» Task statement: Only lines holding the word "with" are wanted from the records; copy all of them.

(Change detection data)
════

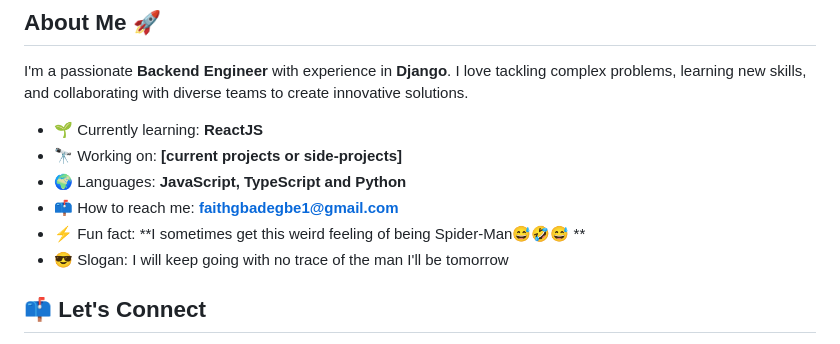
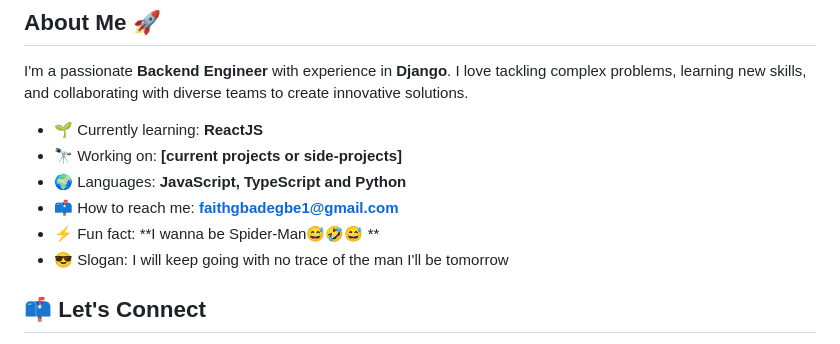
Before and after one commit to Faith-Etornam/Faith-Etornam, a Markdown page: README.md, the part around the change. Drawn GitHub-style.

```diff
--- a/README.md
+++ b/README.md
@@ -11,7 +11,7 @@ I'm a passionate **Backend Engineer** with experience in **Django**. I love tack
 - 🔭 Working on: **[current projects or side-projects]**
 - 🌍 Languages: **JavaScript, TypeScript and Python**
 - 📫 How to reach me: **faithgbadegbe1@gmail.com**
-- ⚡ Fun fact: **I sometimes get this weird feeling of being Spider-Man😅🤣😅 **
+- ⚡ Fun fact: **I wanna be Spider-Man😅🤣😅 **
 - 😎 Slogan: I will keep going with no trace of the man I'll be tomorrow
 
 ## 📫 Let's Connect
```
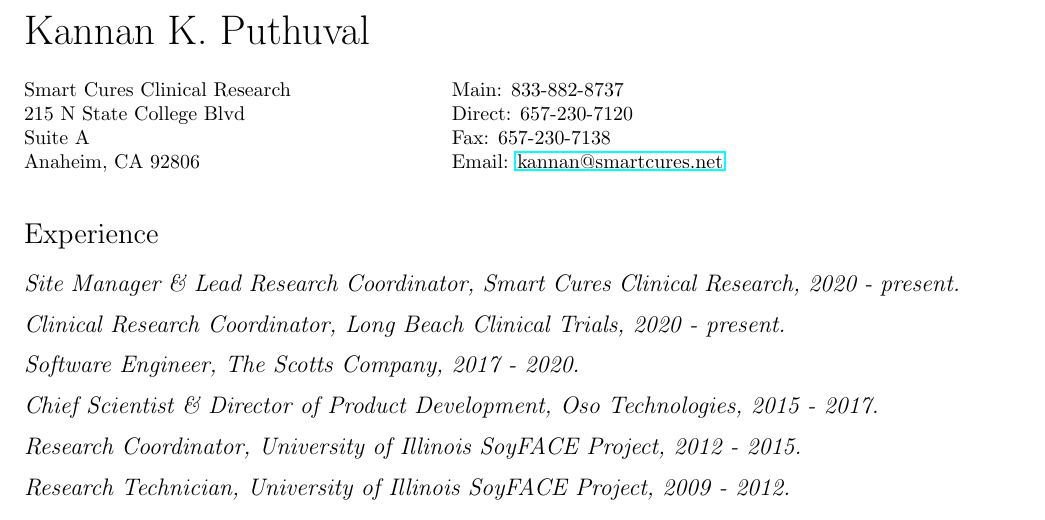
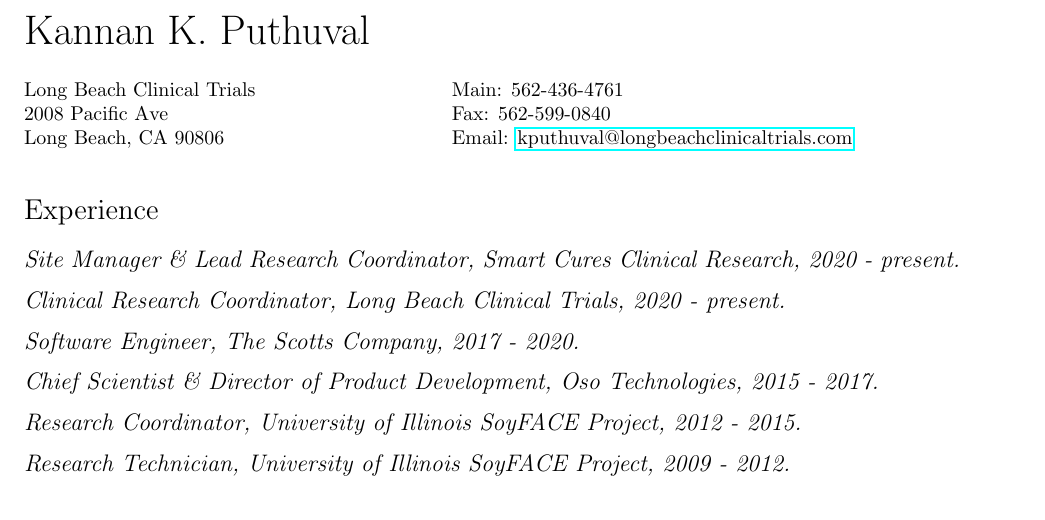
Before and after one commit to kannanputhuval/kkp-cv, a LaTeX CV (Puthuval, K.K. Resume.tex): part of page 1 of 2, cut so that both start at the same text. Compiled offline with pdfLaTeX.

Commit message:
LBCT contact info

```diff
--- a/Puthuval, K.K. Resume.tex
+++ b/Puthuval, K.K. Resume.tex
@@ -134,16 +134,14 @@
 \vspace{0.25in}
 
 \begin{minipage}{0.45\linewidth}
-  Smart Cures Clinical Research \\
-  215 N State College Blvd \\
-  Suite A \\
-  Anaheim, CA 92806 \\
+  Long Beach Clinical Trials \\
+  2008 Pacific Ave \\
+  Long Beach, CA 90806 \\
 \end{minipage}
 \begin{minipage}{0.45\linewidth}
-  Main: 833-882-8737 \\
-  Direct: 657-230-7120 \\
-  Fax: 657-230-7138 \\
-  Email: \href{mailto:kannan@smartcures.net}{kannan@smartcures.net} \\
+  Main: 562-436-4761 \\
+  Fax: 562-599-0840 \\
+  Email: \href{mailto:kputhuval@longbeachclinicaltrials.com}{kputhuval@longbeachclinicaltrials.com} \\
 \end{minipage}
 
 \section*{Experience}
```
Also changed, not shown: Puthuval, K.K. Resume.pdf.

════

» Your response:
@@ -11,7 +11,7 @@ I'm a passionate **Backend Engineer** with experience in **Django**. I love tack
 - 😎 Slogan: I will keep going with no trace of the man I'll be tomorrow
Before and after one commit to kannanputhuval/kkp-cv, a LaTeX CV (Puthuval, K.K. Resume.tex): part of page 1 of 2, cut so that both start at the same text. Compiled offline with pdfLaTeX.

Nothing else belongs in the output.